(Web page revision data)

════════════════

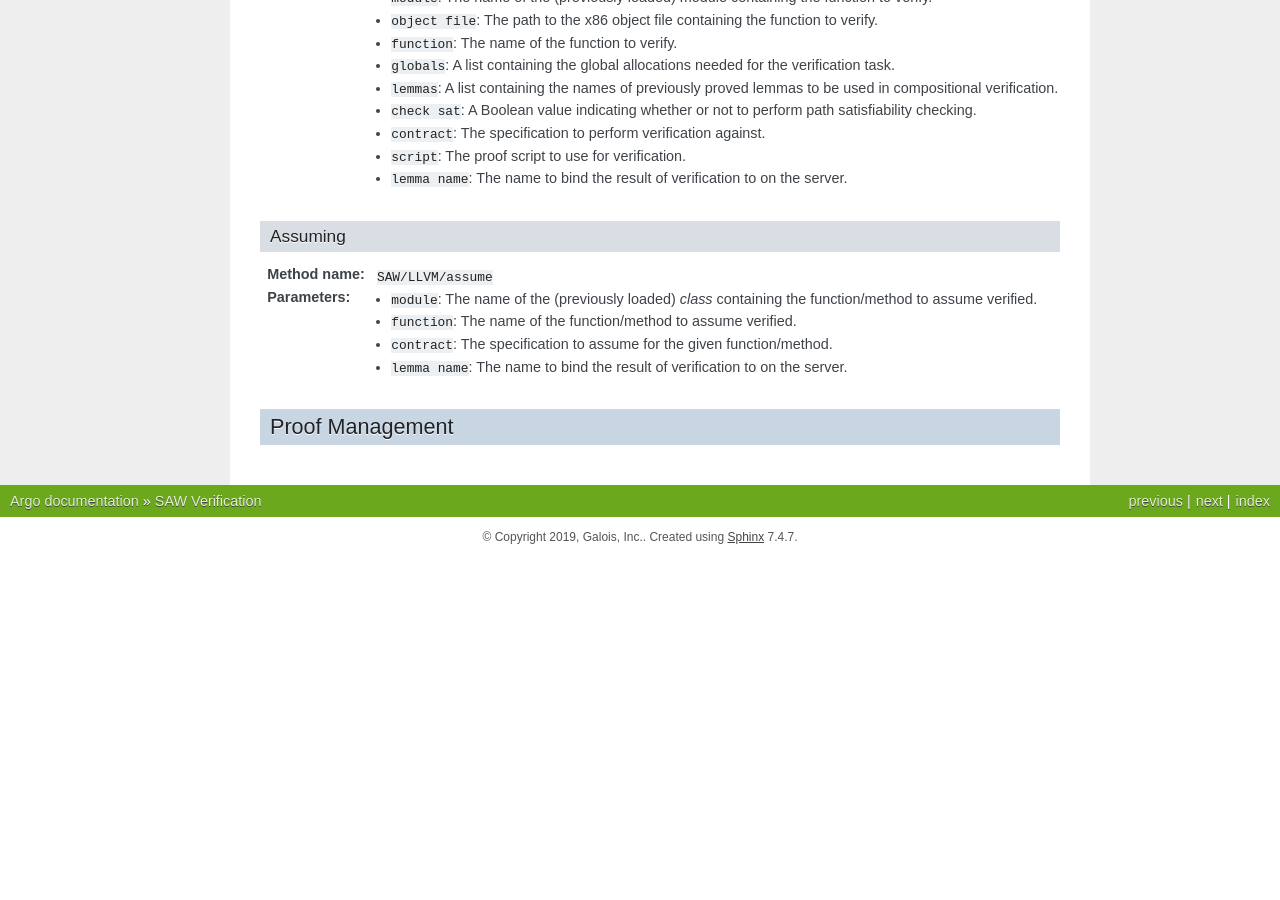
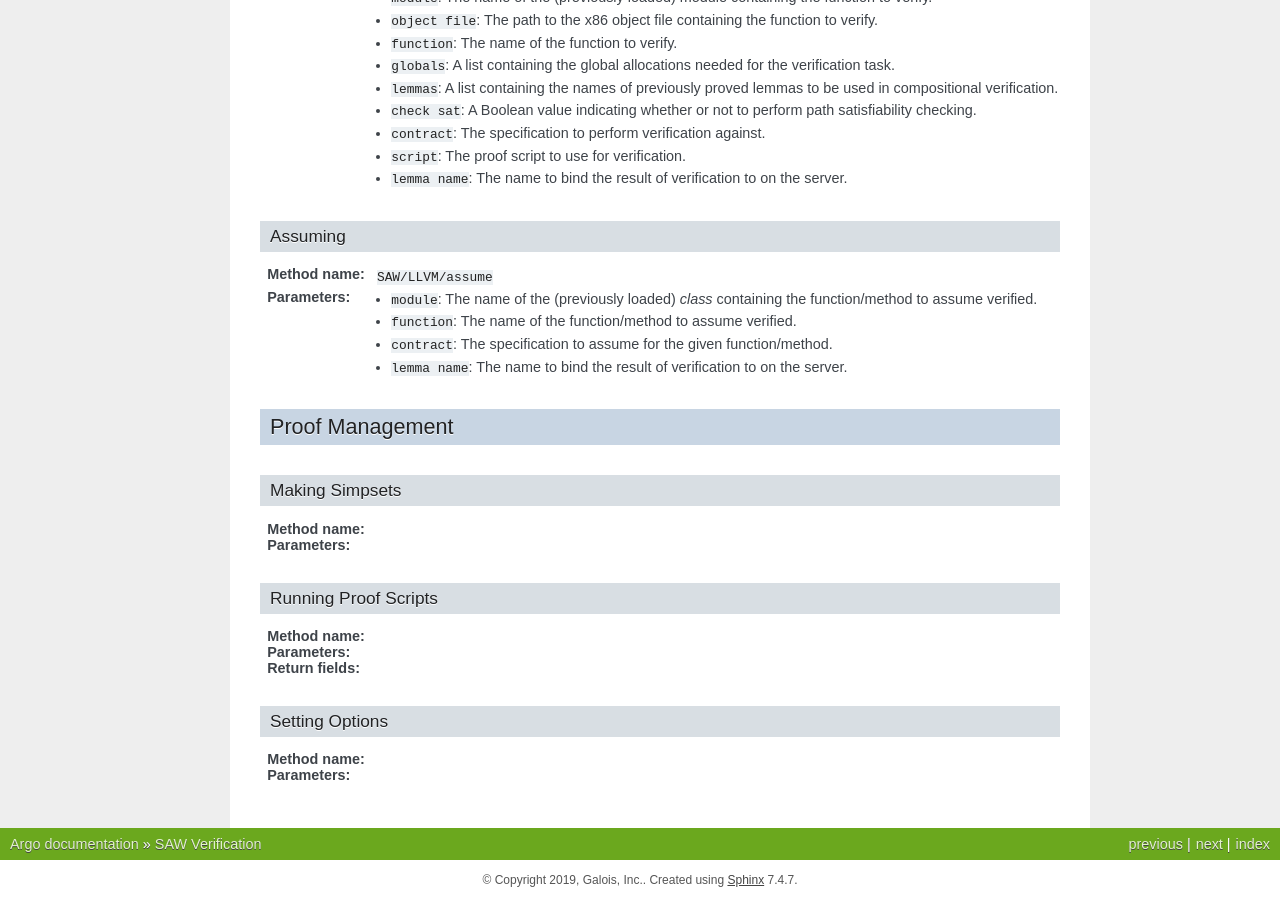
Before and after one commit to GaloisInc/argo, a Sphinx documentation site: the page built from docs/SAW.rst, in a window 1280 px wide and 900 px high, scrolled down 1928 px. Built offline with Sphinx 7.4.7, drawn with Linux system fonts in a browser that asks for light colours; before the commit the page ends 2485 px from its top, so only the background shows below that; some of the changed text lies outside the part shown.

Commit message:
Proof management skeleton

```diff
--- a/docs/SAW.rst
+++ b/docs/SAW.rst
@@ -132,3 +132,26 @@ Assuming
 
 Proof Management
 ================
+
+Making Simpsets
+---------------
+
+:Method name:
+
+:Parameters:
+
+Running Proof Scripts
+---------------------
+
+:Method name:
+
+:Parameters:
+
+:Return fields:
+
+Setting Options
+---------------
+
+:Method name:
+
+:Parameters:
```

════════════════

• [DIRECTIONS FOR THIS TASK] Wherever the string "docs" appears in the records, copy the whole line.

• [SOLUTION FOR THIS EXERCISE]
Before and after one commit to GaloisInc/argo, a Sphinx documentation site: the page built from docs/SAW.rst, in a window 1280 px wide and 900 px high, scrolled down 1928 px. Built offline with Sphinx 7.4.7, drawn with Linux system fonts in a browser that asks for light colours; before the commit the page ends 2485 px from its top, so only the background shows below that; some of the changed text lies outside the part shown.
--- a/docs/SAW.rst
+++ b/docs/SAW.rst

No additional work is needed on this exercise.